“We’re always looking for new girls to play,” Boone said. “It’s never too late.”
One of the players lost to a torn ACL was sophomore prop and team vice president Corinne Lytle. Despite her injury, Lytle remains positive about both teams’ chances this year in league.
“We’ve improved so much,” Lytle said. “We have a very experienced rookie class coming in and a strong veteran core.”
One of those veterans is junior eight-man Blair Groefsema. Groefsema, the team enforcer, takes pride in her physically demanding role on the team.
“I’m the one who hits hard,” Groefsema said. “If someone on the other team is out there talking crap, it’s my job to hit them, and hit them hard.”
With the physical play of Groefsema and the leadership of Boone, the Santa Barbara team is confident in its chances this season.

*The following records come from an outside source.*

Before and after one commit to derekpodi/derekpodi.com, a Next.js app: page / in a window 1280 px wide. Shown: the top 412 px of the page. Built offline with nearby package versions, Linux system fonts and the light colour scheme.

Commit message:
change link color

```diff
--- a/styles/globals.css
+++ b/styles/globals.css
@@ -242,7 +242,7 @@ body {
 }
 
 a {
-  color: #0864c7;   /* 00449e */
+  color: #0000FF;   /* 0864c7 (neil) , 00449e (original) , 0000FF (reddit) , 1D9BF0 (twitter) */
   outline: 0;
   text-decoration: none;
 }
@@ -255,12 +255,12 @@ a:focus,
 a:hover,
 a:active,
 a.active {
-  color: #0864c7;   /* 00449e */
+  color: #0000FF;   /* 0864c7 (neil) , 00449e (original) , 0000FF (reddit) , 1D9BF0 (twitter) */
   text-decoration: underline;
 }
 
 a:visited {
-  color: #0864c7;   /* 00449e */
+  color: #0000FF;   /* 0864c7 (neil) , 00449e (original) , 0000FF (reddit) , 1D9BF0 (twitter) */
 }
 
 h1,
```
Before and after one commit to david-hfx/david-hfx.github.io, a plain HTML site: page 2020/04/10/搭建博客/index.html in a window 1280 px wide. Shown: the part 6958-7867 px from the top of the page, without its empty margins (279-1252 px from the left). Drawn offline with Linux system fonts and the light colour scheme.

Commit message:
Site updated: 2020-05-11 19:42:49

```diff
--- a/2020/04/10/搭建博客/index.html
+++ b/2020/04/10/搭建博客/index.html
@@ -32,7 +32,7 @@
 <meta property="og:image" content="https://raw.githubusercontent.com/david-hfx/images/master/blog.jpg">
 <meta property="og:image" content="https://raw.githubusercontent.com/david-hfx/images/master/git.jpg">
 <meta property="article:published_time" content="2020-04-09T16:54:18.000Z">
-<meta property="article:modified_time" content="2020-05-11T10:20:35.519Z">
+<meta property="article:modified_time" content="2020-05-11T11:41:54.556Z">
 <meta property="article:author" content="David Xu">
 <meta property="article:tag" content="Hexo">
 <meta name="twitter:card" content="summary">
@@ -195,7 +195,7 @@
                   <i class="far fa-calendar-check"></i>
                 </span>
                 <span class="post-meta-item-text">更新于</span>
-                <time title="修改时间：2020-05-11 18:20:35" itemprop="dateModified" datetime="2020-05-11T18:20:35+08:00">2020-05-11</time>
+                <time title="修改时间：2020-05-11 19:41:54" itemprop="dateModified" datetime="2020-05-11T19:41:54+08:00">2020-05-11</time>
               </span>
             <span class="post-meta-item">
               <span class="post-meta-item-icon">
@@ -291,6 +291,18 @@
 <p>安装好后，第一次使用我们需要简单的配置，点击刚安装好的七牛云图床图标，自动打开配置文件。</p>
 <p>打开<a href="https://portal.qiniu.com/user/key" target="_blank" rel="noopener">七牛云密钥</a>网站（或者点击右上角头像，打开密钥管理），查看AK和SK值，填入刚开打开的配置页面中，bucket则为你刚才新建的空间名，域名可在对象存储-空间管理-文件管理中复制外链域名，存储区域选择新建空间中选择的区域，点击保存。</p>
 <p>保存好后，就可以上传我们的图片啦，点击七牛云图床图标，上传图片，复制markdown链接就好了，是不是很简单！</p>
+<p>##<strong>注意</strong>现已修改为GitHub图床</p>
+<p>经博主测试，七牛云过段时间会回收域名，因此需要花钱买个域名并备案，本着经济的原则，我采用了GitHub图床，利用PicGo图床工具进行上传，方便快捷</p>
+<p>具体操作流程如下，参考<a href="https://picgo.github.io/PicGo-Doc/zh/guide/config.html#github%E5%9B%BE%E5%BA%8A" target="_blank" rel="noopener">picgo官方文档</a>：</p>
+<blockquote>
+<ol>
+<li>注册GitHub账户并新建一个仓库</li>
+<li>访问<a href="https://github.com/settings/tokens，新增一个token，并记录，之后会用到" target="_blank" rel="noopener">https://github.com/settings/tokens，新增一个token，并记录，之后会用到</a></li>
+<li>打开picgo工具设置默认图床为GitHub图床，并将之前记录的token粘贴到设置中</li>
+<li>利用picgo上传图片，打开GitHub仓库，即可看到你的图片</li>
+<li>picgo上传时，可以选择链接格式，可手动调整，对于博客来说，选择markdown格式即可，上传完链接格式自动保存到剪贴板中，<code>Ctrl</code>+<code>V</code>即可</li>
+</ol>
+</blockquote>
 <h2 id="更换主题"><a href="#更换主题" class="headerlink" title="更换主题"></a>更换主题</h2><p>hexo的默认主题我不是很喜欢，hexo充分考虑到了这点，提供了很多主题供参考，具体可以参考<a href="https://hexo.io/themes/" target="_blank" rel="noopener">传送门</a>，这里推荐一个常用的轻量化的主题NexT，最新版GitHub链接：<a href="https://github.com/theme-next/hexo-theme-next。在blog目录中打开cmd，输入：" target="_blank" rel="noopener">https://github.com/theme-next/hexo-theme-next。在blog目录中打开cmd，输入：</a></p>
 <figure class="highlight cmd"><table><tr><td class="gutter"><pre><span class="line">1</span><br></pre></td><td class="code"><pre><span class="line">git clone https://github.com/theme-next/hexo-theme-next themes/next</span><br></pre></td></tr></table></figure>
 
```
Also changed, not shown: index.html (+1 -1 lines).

“We have a good chance of making it to nationals this year,” Groefsema said. “We have a lot of potential. It’s just a matter of getting everything together.”
The intense physical aspect of the sport makes the women rugby players easy to separate from the crowd of students walking through campus.
“When we wear skirts or shorts, our legs are usually covered in bruises,” Boone said. “There are lots of sprained fingers and about one concussion a week. But no one’s had stitches in a couple years.”
After defeating UCLA in their first match 19-5 and 12-0, UCSB looks forward to the tougher matches of the season. UCSB plays against Arizona State on Feb. 5 and San Diego on Feb. 26.